• _What the task requires_: A faithful copy of all the data is required; pictures should not be included.

(Screenshot and code edit data)

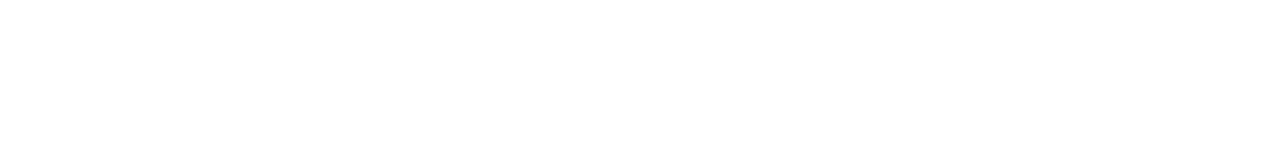
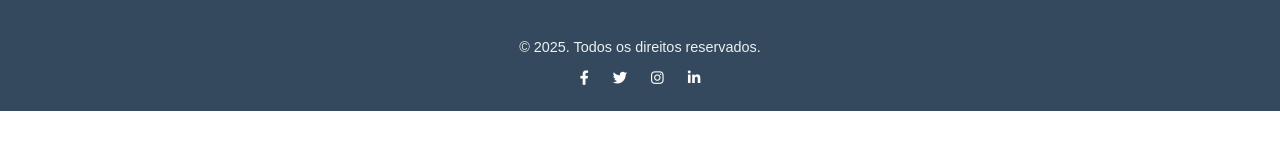
Before and after one commit to Sr0Felps/Atividade-Pr-tica-O-Website-da-Tech-Conference-DevOps-Summit-, a plain HTML site: page index.html in a window 1280 px wide. Drawn offline with Linux system fonts and the light colour scheme.

Commit message:
feat: implementa a seção Footer

```diff
--- a/index.html
+++ b/index.html
@@ -1,19 +1,43 @@
 <!DOCTYPE html>
 <html lang="pt-br">
+
 <head>
   <meta charset="UTF-8">
   <meta name="viewport" content="width=device-width, initial-scale=1.0">
   <title>DevOps Summit</title>
   <link rel="stylesheet" href="style.css">
+
+  <!-- links icones -->
+  <link rel="stylesheet" href="https://cdnjs.cloudflare.com/ajax/libs/font-awesome/6.0.0-beta3/css/all.min.css">
 </head>
+
 <body>
   <header>
-    </header>
+  </header>
 
   <main>
-    </main>
+  </main>
 
   <footer>
-    </footer>
+    <div class="copyright">
+      <p>&copy; 2025. Todos os direitos reservados.</p>
+    </div>
+    <div class="social-links">
+      <a href="https://www.facebook.com/seuperfil" target="_blank" rel="noopener noreferrer">
+        <i class="fab fa-facebook-f"></i>
+      </a>
+      <a href="https://www.twitter.com/seuperfil" target="_blank" rel="noopener noreferrer">
+        <i class="fab fa-twitter"></i>
+      </a>
+      <a href="https://www.instagram.com/seuperfil" target="_blank" rel="noopener noreferrer">
+        <i class="fab fa-instagram"></i>
+      </a>
+      <a href="https://www.linkedin.com/in/seuperfil" target="_blank" rel="noopener noreferrer">
+        <i class="fab fa-linkedin-in"></i>
+      </a>
+    </div>
+    <script src="analytics.js"></script>
+  </footer>
 </body>
+
 </html>
--- a/style.css
+++ b/style.css
@@ -9,3 +9,25 @@ body {
   margin: 0;
   padding: 0;
 }
+
+/* Estilos para o Rodapé (Footer) */
+
+footer {
+  background-color: #34495e;
+  color: #ecf0f1;
+  padding: 25px 0;
+  text-align: center;
+  font-size: 0.9em;
+  margin-top: auto;
+}
+
+footer a {
+  color: #ffffff;
+  text-decoration: none;
+  margin: 0 10px;
+}
+
+footer a:hover {
+  color: #3498db;
+  text-decoration: underline;
+}
```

• _Task solution_:
Before and after one commit to Sr0Felps/Atividade-Pr-tica-O-Website-da-Tech-Conference-DevOps-Summit-, a plain HTML site: page index.html in a window 1280 px wide. Drawn offline with Linux system fonts and the light colour scheme.

Commit message:
feat: implementa a seção Footer

```diff
--- a/index.html
+++ b/index.html
@@ -1,19 +1,43 @@
 <!DOCTYPE html>
 <html lang="pt-br">
+
 <head>
   <meta charset="UTF-8">
   <meta name="viewport" content="width=device-width, initial-scale=1.0">
   <title>DevOps Summit</title>
   <link rel="stylesheet" href="style.css">
+
+  <!-- links icones -->
+  <link rel="stylesheet" href="https://cdnjs.cloudflare.com/ajax/libs/font-awesome/6.0.0-beta3/css/all.min.css">
 </head>
+
 <body>
   <header>
-    </header>
+  </header>
 
   <main>
-    </main>
+  </main>
 
   <footer>
-    </footer>
+    <div class="copyright">
+      <p>&copy; 2025. Todos os direitos reservados.</p>
+    </div>
+    <div class="social-links">
+      <a href="https://www.facebook.com/seuperfil" target="_blank" rel="noopener noreferrer">
+        <i class="fab fa-facebook-f"></i>
+      </a>
+      <a href="https://www.twitter.com/seuperfil" target="_blank" rel="noopener noreferrer">
+        <i class="fab fa-twitter"></i>
+      </a>
+      <a href="https://www.instagram.com/seuperfil" target="_blank" rel="noopener noreferrer">
+        <i class="fab fa-instagram"></i>
+      </a>
+      <a href="https://www.linkedin.com/in/seuperfil" target="_blank" rel="noopener noreferrer">
+        <i class="fab fa-linkedin-in"></i>
+      </a>
+    </div>
+    <script src="analytics.js"></script>
+  </footer>
 </body>
+
 </html>
--- a/style.css
+++ b/style.css
@@ -9,3 +9,25 @@ body {
   margin: 0;
   padding: 0;
 }
+
+/* Estilos para o Rodapé (Footer) */
+
+footer {
+  background-color: #34495e;
+  color: #ecf0f1;
+  padding: 25px 0;
+  text-align: center;
+  font-size: 0.9em;
+  margin-top: auto;
+}
+
+footer a {
+  color: #ffffff;
+  text-decoration: none;
+  margin: 0 10px;
+}
+
+footer a:hover {
+  color: #3498db;
+  text-decoration: underline;
+}
```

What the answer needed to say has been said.